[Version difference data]
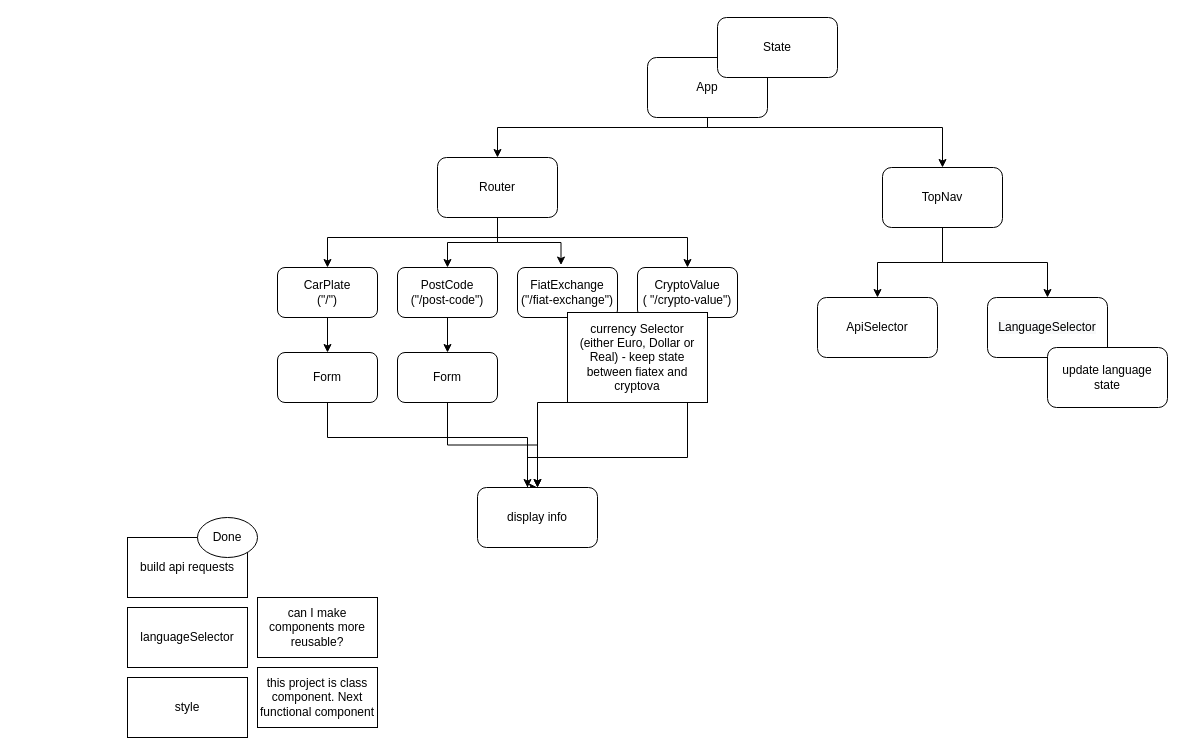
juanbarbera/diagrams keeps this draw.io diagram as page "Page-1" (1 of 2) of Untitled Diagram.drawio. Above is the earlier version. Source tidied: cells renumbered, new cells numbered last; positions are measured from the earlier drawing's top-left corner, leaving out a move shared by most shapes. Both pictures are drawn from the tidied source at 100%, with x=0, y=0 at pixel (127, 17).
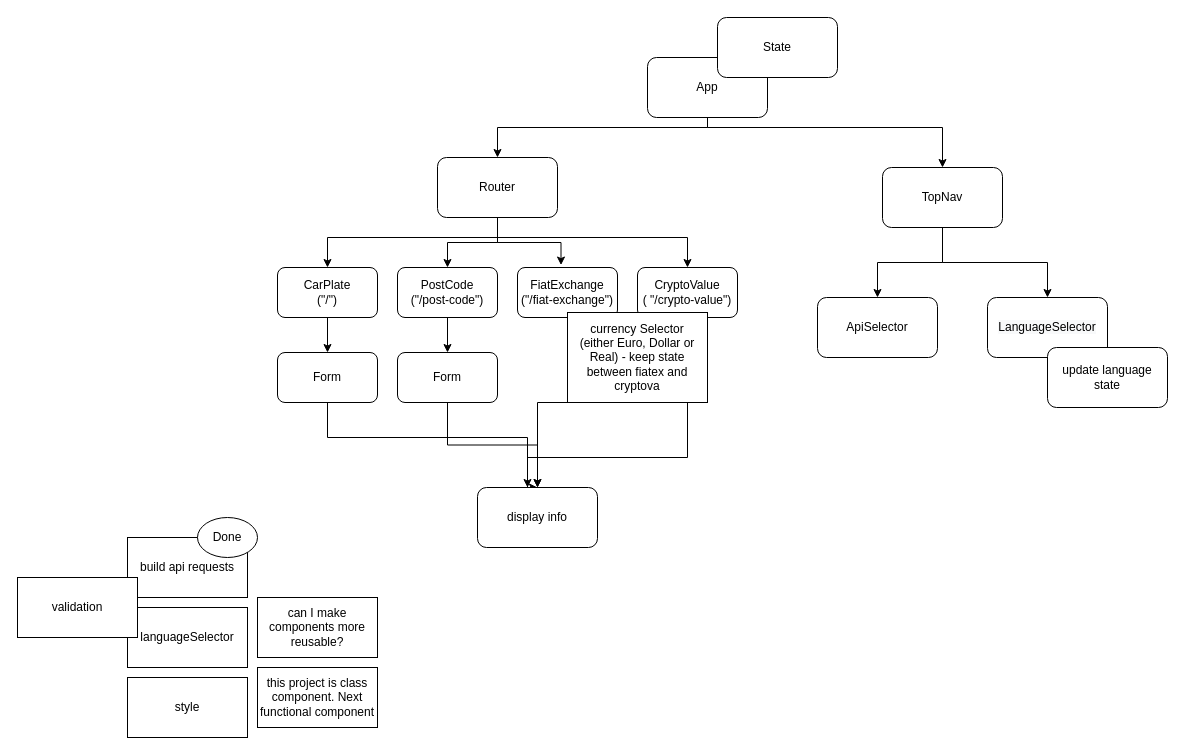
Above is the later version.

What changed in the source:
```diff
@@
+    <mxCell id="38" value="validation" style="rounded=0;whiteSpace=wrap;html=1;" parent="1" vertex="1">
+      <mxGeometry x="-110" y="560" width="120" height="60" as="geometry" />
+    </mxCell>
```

### Task directions
Every line of the data above that includes "mxCell" should be listed.

### Answer to this problem
+    <mxCell id="38" value="validation" style="rounded=0;whiteSpace=wrap;html=1;" parent="1" vertex="1">
+    </mxCell>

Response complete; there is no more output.